librarian buttons and/or t-shirts that i want to be able to buy
  • “Punk ass book jockey.”
  • “1) Silence; 2) Books must be returned no later than the last date shown; 3) Do not interfere with the nature of causality.”
  • “Having fun isn’t hard when you’ve got a library card.”
  • “Do you have a book I remember reading once? It had a red cover and it turned out they were twins.”
  • “I may not be an explorer, or an adventurer, or a treasure-seeker, or a gunfighter! But I am proud of what I am! I… am a librarian.”
  • “Ook.”
Dis Why We Don’t Crush

When a librarian creates a small sign for the library’s outdoor garden space which matches the worm form with its resulting butterfly/moth, and explains to the summer reading groups a little bit about that whole “don’t hate on ugly ducklings” strategy.


Kudos to the Kennedy Library at California Polytechnic Unversity for their sweet Vine, showing off the rare book The Tunnel Calamity, by Edward Gorey.
What a rad way to show off the benefit and joy of a paper book while existing on the internet! High fives all around.

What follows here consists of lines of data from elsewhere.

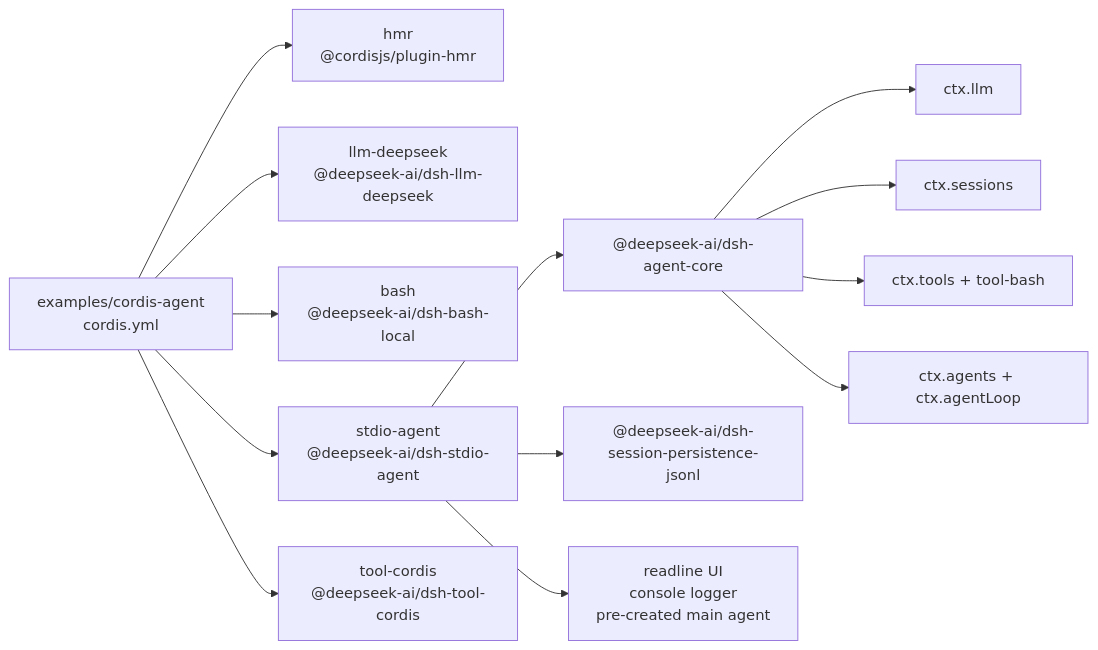
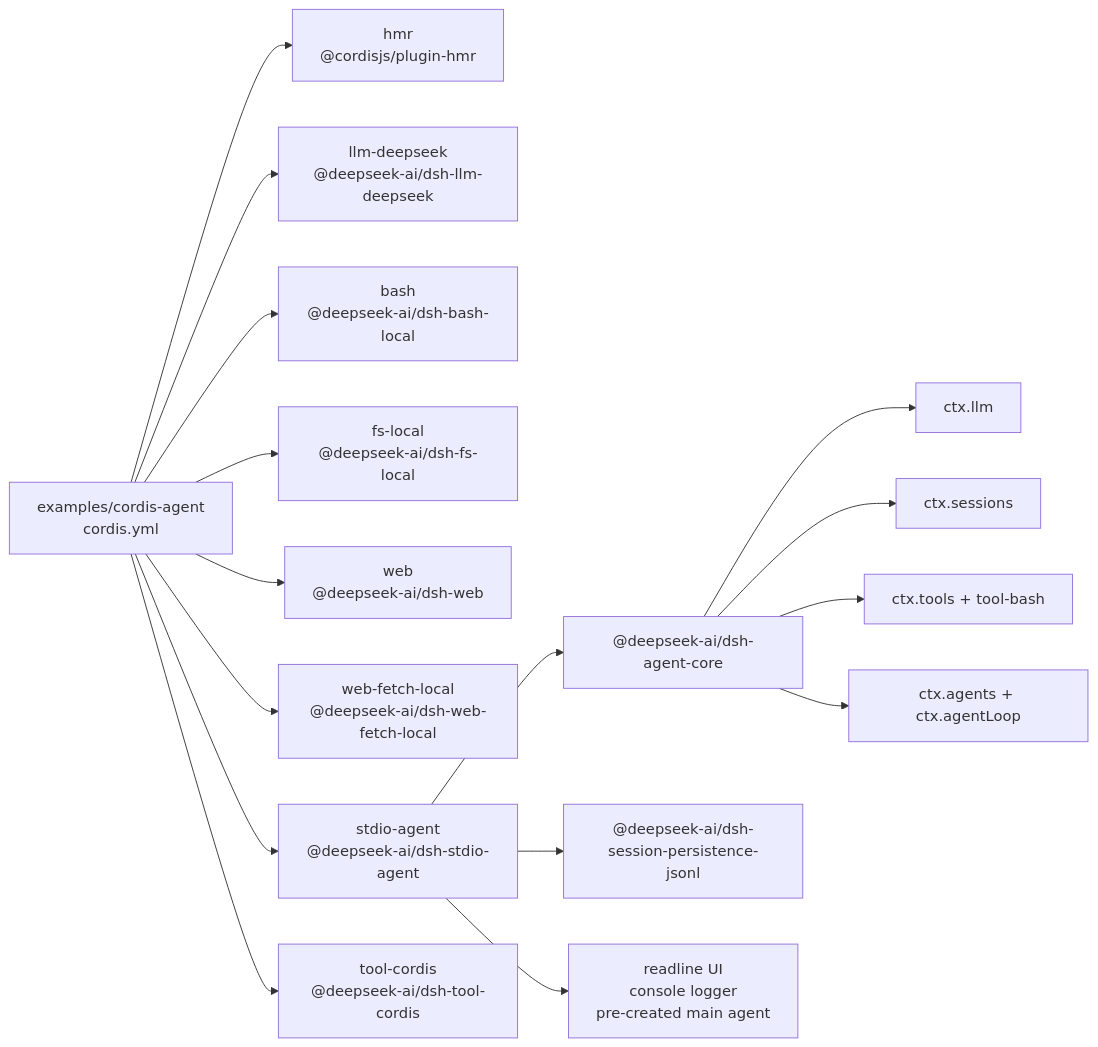
One commit to 007M7/DeepCode changed the diagram in examples/cordis-agent/composition.md. Above: the diagram before and after it, drawn with Mermaid. The commit also changed other lines of this file and 7 other files, not shown here.

First line of the commit message:
feat(tool-cordis): Node-API traps + fs/web capability routing

````diff
--- a/examples/cordis-agent/composition.md
+++ b/examples/cordis-agent/composition.md
@@ -8,21 +8,27 @@
 ```mermaid
 flowchart LR
   cfg["examples/cordis-agent<br/>cordis.yml"]
   plugin_cordis_hmr["hmr<br/>@cordisjs/plugin-hmr"]
   cfg --> plugin_cordis_hmr
   plugin_cordis_llm_deepseek["llm-deepseek<br/>@deepseek-ai/dsh-llm-deepseek"]
   cfg --> plugin_cordis_llm_deepseek
   plugin_cordis_bash["bash<br/>@deepseek-ai/dsh-bash-local"]
   cfg --> plugin_cordis_bash
+  plugin_cordis_fs_local["fs-local<br/>@deepseek-ai/dsh-fs-local"]
+  cfg --> plugin_cordis_fs_local
+  plugin_cordis_web["web<br/>@deepseek-ai/dsh-web"]
+  cfg --> plugin_cordis_web
+  plugin_cordis_web_fetch_local["web-fetch-local<br/>@deepseek-ai/dsh-web-fetch-local"]
+  cfg --> plugin_cordis_web_fetch_local
   plugin_cordis_stdio_agent["stdio-agent<br/>@deepseek-ai/dsh-stdio-agent"]
   cfg --> plugin_cordis_stdio_agent
   plugin_cordis_stdio_agent --> bundle_agent_core["@deepseek-ai/dsh-agent-core"]
   plugin_cordis_stdio_agent --> bundle_jsonl["@deepseek-ai/dsh-session-persistence-jsonl"]
   plugin_cordis_stdio_agent --> frontdoor_stdio["readline UI<br/>console logger<br/>pre-created main agent"]
   bundle_agent_core --> spine_llm["ctx.llm"]
   bundle_agent_core --> spine_sessions["ctx.sessions"]
   bundle_agent_core --> spine_tools["ctx.tools + tool-bash"]
   bundle_agent_core --> spine_loop["ctx.agents + ctx.agentLoop"]
   plugin_cordis_tool_cordis["tool-cordis<br/>@deepseek-ai/dsh-tool-cordis"]
   cfg --> plugin_cordis_tool_cordis
 ```
````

Oh, Those Clever Librarians and Their #Bookface

Bookface involves strategically lining up your face or another body part alongside a book cover that features a matching body part so that there appears a melding of life and art. Librarians and other book lovers post these photos weekly on visual apps like Instagram, using the caption #BookfaceFriday. The minitrend is giving a boost to the digital presence of institutions that are, by definition, purveyors of analog information.



Books Build Children

Created earlier this year by Dentsu Tokyo for the Yokohama City Board of Education, the “Books to build children” ad campaign hopes to recruit librarians to work in elementary school libraries.

Funny how we have to fight tooth and nail to keep our elementary school libraries open while other countries are actually in need of, and desire, real-life school librarians to help spread the joy of reading.

Previously on Book Patrol:
Latest study confirms that school libraries positively impact student test scores
After helping the Ferguson Public Library we need to go to Philadelphia

New Batgirl Hits the Library Via ALA

For many years the American Library Association has materials featuring DC Superheroes such as Batman and Wonder Woman reading books. And one superhero who was actually a librarian.

The ALA has once again turned to Batgirl for swag with a new poster.

Barbara Gordon is in the current continuity no longer a librarian but she does wear some kick ass yellow Doc Martens.

There’s other new posters including Wonder Woman and Lil Gotham

And look there’s Barbara Gordon as Oracle, still a librarian, on the lower right! 

(h/t) @amyziegfeld

With a world of information at our fingertips — virtually anytime, anywhere — do we still need physical book-and-mortar libraries? Here’s one librarian’s answer:

“Public libraries are arguably more important today than ever before. Their mission is still the same — to provide free access to information to all people. The way people access information has changed, but they still need the information to succeed, and libraries are providing that.”

- Tony Marx, president of the New York Public Library

Do We Really Need Libraries?

Image: Researchers at the constructed-by-Carnegie 135th Street branch of the New York Public Library, 1938. (New York Public Library)

Ask yourself if your community can see itself reflected in your library. And if you don’t work in a particularly diverse community, you should still feature a wide range of books. Especially in places where kids don’t often have the chance to meet and interact with children who are different from them, books can offer a special opportunity to expose children to cultures and lives that are different from their own.
—  Abby Johnson, children’s services/outreach manager at New Albany–Floyd County (Ind.) Public Library, in her article Diversity on My Mind